By contacting us via email, you may be sending us personal information such as your name, address, and email address. We may store your name, address and email address in order to respond to your request or otherwise resolve the subject matter of the email.
Where a user voluntarily provides personal information, this data will be used only for the purposes for which it is provided, and not passed to any third party, unless obliged to disclose such information by a rule of law.
Collection and Use of Technical Information
Technical details in connection with visits to the National Archives’ websites are logged for statistical and other administrative purposes. No information is collected that could be used by the National Archives to identify website visitors. The details logged are confined to the following items:
- The IP address of the visitor’s web client;
- The top-level domain name used (for example .ie, .com, .org, .net);
- The previous website address from which the visitor reached us, including any search terms used;
- Clickstream data which shows the traffic of visitors around this website (for example, webpages accessed and documents downloaded);
- The type of web browser used by the website visitor.
The National Archives will make no attempt to identify individual visitors, or to associate the technical details listed above with any individual except in the investigation of any inappropriate or malicious use of the National Archives’ website itself. It is the policy of the National Archives never to disclose any technical information in respect of individual website visitors to any third party, unless legally obliged to make such disclosure.
The National Archives’ websites use SiteImprove to help analyse how users use the sites. This analytical tool uses ‘cookies’, which are text files placed on your computer, to collect standard internet log information and visitor behaviour information in an anonymous form. The information generated by the cookie about your use of the website (including your IP address) is transmitted to and stored by Google on servers in the United States. This information is then used to evaluate your use of the website and to compile statistical reports on website activity for the Department of Culture, Heritage and the Gaeltacht.

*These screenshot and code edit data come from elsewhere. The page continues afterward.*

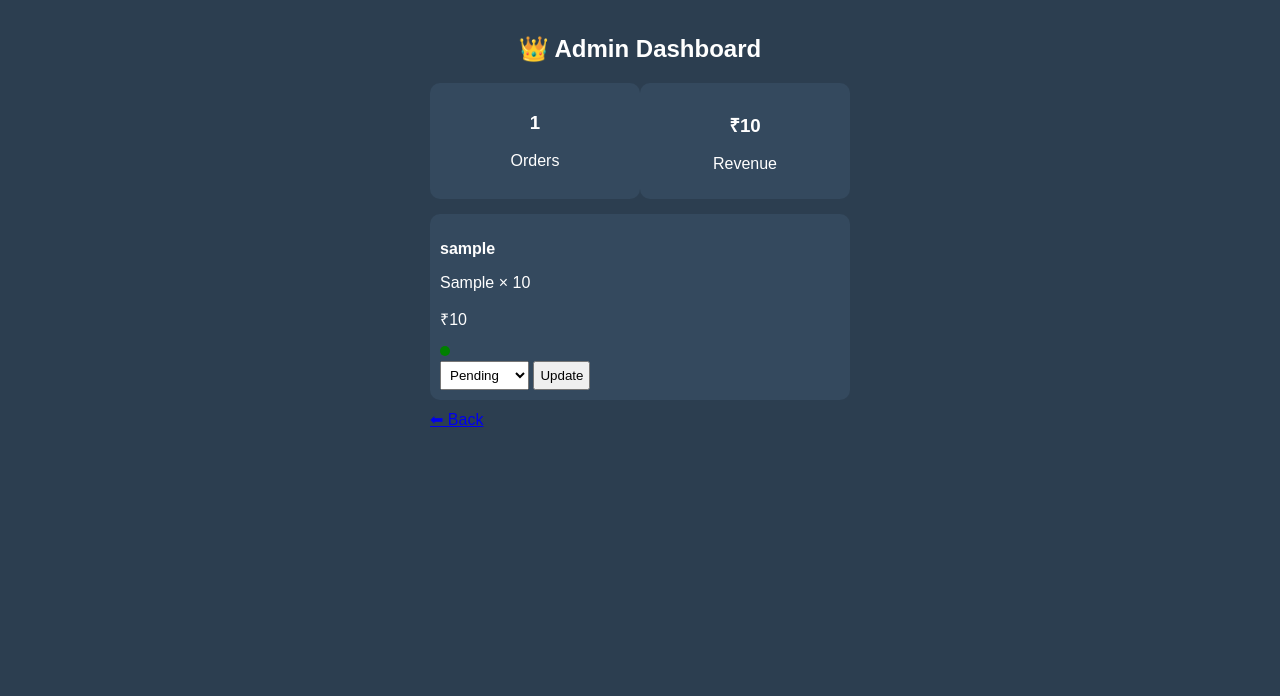
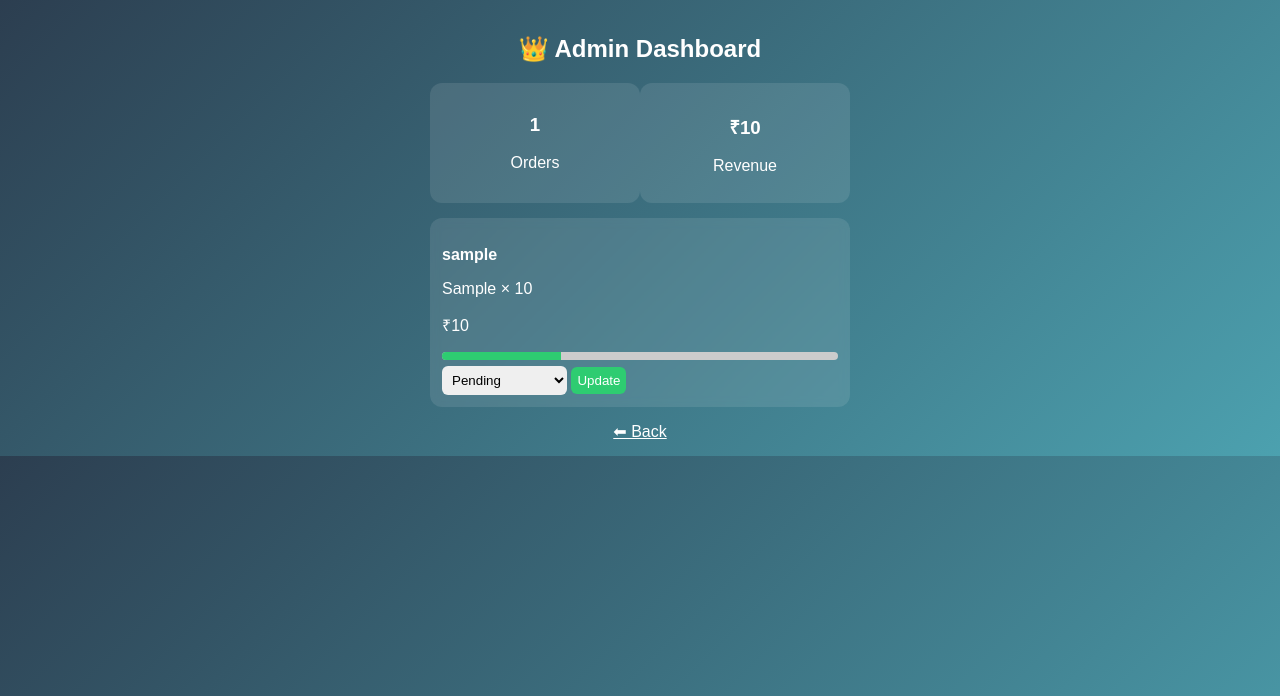
Before and after one commit to Dharun7715/Veg-Store2, a Flask app: page /admin in a window 1280 px wide. Shown: the top 696 px of the page. Run offline with Flask 3, Linux system fonts and the light colour scheme; tables that the repository leaves empty hold one stand-in row (values such as "Sample post").

Commit message:
Update admin.html

```diff
--- a/templates/admin.html
+++ b/templates/admin.html
@@ -8,7 +8,7 @@
 body {
     margin: 0;
     font-family: Arial;
-    background: #2c3e50;
+    background: linear-gradient(135deg, #2c3e50, #4ca1af);
     color: white;
 }
 
@@ -30,31 +30,59 @@ h2 {
 }
 
 .box {
-    background: #34495e;
-    padding: 10px;
-    border-radius: 10px;
+    background: rgba(255,255,255,0.1);
+    padding: 12px;
+    border-radius: 12px;
     width: 48%;
     text-align: center;
 }
 
 /* card */
 .card {
-    background: #34495e;
-    padding: 10px;
-    margin: 10px 0;
-    border-radius: 10px;
+    background: rgba(255,255,255,0.1);
+    padding: 12px;
+    margin: 12px 0;
+    border-radius: 12px;
+    backdrop-filter: blur(5px);
+    animation: fadeIn 0.5s ease;
 }
 
 select, button {
-    padding: 5px;
-    margin-top: 5px;
+    padding: 6px;
+    margin-top: 6px;
+    border-radius: 6px;
+    border: none;
 }
 
+/* buttons */
+button {
+    background: #2ecc71;
+    color: white;
+    cursor: pointer;
+}
+
+button:hover {
+    background: #27ae60;
+}
+
+/* progress bar */
 .bar {
-    height: 10px;
-    background: green;
-    margin-top: 5px;
+    height: 8px;
+    margin-top: 6px;
     border-radius: 5px;
+    background: #ccc;
+    overflow: hidden;
+}
+
+.fill {
+    height: 100%;
+    background: #2ecc71;
+}
+
+/* animation */
+@keyframes fadeIn {
+    from {opacity: 0; transform: translateY(20px);}
+    to {opacity: 1; transform: translateY(0);}
 }
 </style>
 </head>
@@ -83,15 +111,23 @@ select, button {
 <p>{{ item }} × {{ qty }}</p>
 <p>₹{{ total }}</p>
 
-<!-- simple bar -->
-<div class="bar" style="width: {{ total }}px;"></div>
+<!-- PROGRESS BAR -->
+<div class="bar">
+    <div class="fill" style="
+        width:
+        {% if status == 'Pending' %}30%
+        {% elif status == 'Out for Delivery' %}70%
+        {% else %}100%
+        {% endif %}
+    "></div>
+</div>
 
 <form method="POST">
 <input type="hidden" name="id" value="{{ id }}">
 
 <select name="status">
 <option {% if status=='Pending' %}selected{% endif %}>Pending</option>
-<option {% if status=='Shipped' %}selected{% endif %}>Shipped</option>
+<option {% if status=='Out for Delivery' %}selected{% endif %}>Out for Delivery</option>
 <option {% if status=='Delivered' %}selected{% endif %}>Delivered</option>
 </select>
 
@@ -101,7 +137,7 @@ select, button {
 </div>
 {% endfor %}
 
-<a href="/">⬅ Back</a>
+<a href="/" style="display:block;text-align:center;margin-top:15px;color:white;">⬅ Back</a>
 
 </div>
 
```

The National Archives will not (and will not allow any third party) to use the statistical analytics tool to track or to collect any personally identifiable information of visitors to our sites. We will not associate any data gathered from this site with any personally identifying information from any source as part of our use of the Google statistical analytics tool. Google will not associate your IP address with any other data held by Google. Neither the National Archives nor Google will link, or seek to link, an IP address with the identity of a computer user.